One week after a deadly fight between white supremacists and counter-protesters in Charlottesville, Va., a Ku Klux Klan rally was allegedly coming to Durham. 

Rumors swirled the morning of Aug. 18 that the Klan was planning to march later that day. Within hours, hundreds of counter-protesters took to the streets to stop a rally that never happened. 

But now, a proposed Durham County policy could make anyone wanting to protest wait two days to take to the streets.  The proposed policy, discussed Jan. 2 by the Durham County commissioners, would require protestors in a group of 50 or more to apply for a permit 48 hours before a protest, as proposed in a Aug. 31 letter from Durham County Sheriff Mike Andrews. 

Andrews cited axe and gun-toting protesters in downtown Durham as one of the reasons why the sheriff’s department needs more time to ensure that all involved can be safe. 

"I hope never to see again such reckless disregard for human life during a purportedly peaceful demonstration," Andrews wrote in the letter. "Civility cannot be a suggestion, it must be required." 

In his guiding principles for the proposal, Andrews wrote that such a proposal would help protect private and public property, hold criminals accountable and protect citizens from violence. He also said that the community supports citizens rights to peacefully assemble and "exercise their First Amendment rights." 

Although Andrews says he is committed to protecting citizens’ rights to free speech and assembly, others are unsure that such a proposal would allow for free protest, including Durham County Commissioner Heidi Carter. 

“I really am concerned that it’s going to put a gag on legitimate protests,” Carter said in the Jan. 2 meeting, as reported by WRAL. Many of the other members also disapproved of the policy. 

After hearing their complaints, Durham County Attorney Lowell Siler, who presented the amendment, said he would make changes to the policy.

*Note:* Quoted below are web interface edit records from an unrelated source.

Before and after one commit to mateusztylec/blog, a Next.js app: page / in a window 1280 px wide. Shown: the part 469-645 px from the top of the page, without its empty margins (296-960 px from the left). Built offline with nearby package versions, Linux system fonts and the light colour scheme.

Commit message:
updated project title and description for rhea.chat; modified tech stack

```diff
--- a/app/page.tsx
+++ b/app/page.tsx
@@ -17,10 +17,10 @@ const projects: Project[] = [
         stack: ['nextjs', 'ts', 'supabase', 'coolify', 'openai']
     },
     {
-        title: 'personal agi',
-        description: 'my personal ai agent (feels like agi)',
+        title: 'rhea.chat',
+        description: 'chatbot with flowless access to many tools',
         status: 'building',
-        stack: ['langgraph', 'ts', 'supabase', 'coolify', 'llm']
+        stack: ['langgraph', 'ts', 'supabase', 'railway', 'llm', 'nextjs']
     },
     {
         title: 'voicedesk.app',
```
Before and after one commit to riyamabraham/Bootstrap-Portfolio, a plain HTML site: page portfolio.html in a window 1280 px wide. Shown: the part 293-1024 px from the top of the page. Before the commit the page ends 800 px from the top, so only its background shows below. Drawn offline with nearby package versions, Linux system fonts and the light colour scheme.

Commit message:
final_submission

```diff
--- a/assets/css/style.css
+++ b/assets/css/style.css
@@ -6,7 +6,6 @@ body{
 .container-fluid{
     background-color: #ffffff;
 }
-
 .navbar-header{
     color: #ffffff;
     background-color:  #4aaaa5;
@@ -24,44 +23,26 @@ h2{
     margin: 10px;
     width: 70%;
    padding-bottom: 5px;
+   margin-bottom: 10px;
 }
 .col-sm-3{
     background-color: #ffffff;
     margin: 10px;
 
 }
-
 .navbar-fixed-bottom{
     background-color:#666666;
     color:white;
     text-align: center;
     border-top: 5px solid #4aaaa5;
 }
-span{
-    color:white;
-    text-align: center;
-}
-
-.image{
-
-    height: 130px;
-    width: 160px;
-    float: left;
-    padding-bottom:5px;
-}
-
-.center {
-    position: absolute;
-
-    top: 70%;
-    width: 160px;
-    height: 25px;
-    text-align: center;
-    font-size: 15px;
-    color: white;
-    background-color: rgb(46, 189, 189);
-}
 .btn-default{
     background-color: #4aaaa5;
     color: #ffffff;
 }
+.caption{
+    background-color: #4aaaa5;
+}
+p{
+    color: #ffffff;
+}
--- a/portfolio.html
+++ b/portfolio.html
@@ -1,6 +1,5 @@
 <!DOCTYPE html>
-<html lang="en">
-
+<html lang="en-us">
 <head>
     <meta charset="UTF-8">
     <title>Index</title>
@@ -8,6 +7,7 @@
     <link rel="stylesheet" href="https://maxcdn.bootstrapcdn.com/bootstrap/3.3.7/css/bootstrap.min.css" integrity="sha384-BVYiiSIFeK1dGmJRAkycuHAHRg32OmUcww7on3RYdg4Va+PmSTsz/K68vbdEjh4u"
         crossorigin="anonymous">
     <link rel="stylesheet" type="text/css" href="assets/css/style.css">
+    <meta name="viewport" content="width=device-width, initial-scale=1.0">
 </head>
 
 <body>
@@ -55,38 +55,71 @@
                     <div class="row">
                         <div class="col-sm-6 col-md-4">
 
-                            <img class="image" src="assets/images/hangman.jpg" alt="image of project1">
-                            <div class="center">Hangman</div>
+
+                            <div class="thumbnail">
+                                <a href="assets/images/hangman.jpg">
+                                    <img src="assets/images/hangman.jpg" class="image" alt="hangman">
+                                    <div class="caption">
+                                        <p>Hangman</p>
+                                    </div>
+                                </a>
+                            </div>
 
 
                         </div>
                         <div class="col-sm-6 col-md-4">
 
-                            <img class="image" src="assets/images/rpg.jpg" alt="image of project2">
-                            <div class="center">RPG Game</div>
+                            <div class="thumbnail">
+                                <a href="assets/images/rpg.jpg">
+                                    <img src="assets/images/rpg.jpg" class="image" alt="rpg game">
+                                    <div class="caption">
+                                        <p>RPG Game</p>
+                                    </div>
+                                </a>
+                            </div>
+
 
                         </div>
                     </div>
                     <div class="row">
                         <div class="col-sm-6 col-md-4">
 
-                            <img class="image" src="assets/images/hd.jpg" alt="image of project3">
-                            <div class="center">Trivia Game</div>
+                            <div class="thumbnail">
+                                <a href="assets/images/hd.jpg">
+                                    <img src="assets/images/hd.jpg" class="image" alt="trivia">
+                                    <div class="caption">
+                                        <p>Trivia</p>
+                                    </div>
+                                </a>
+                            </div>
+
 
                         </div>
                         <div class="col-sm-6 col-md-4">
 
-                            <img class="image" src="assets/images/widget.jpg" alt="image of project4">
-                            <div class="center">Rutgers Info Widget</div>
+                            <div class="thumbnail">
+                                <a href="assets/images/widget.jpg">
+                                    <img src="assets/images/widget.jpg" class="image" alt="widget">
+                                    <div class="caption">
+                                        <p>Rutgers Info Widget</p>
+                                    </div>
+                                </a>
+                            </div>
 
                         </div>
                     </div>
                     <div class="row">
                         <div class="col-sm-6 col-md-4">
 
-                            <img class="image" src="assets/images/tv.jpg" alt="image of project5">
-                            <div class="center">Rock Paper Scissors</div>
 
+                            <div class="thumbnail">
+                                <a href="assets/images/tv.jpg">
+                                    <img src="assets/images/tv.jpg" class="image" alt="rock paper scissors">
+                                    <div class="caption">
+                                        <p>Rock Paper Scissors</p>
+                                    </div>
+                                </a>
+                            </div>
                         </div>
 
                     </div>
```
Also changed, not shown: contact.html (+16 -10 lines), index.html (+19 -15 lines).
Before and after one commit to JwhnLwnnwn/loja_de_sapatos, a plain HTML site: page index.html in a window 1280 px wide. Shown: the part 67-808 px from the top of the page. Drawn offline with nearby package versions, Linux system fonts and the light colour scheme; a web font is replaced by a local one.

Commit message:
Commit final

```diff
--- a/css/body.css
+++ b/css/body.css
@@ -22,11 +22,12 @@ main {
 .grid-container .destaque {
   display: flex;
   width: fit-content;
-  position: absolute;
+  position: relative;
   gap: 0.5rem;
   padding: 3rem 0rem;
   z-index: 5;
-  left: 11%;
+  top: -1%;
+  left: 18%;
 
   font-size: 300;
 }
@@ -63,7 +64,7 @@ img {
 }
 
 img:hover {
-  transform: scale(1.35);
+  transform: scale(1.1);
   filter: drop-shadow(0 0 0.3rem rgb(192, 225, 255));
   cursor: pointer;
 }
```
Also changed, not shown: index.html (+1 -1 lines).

One activist, Greg Williams, who participated in the counter-protest in Charlottesville and in Durham, also expressed disapproval. 

“They know they can’t criminalize it, but they also want to make it go away,” Williams told the Durham Herald-Sun. “That’s not uncommon when there’s a death in the jail or a major crisis that calls for an immediate response. Oftentimes there’s a real-life situation on the ground in which we’re trying to intervene.”

Siler maintained that Andrews and the sheriff’s office is committed to allowing free protests. 

“We want people to be able to express themselves and express their First Amendment rights,” Siler said in an WRAL article. “Also, we want to make sure everyone else, the demonstrators and everyone else, is safe at the same time.”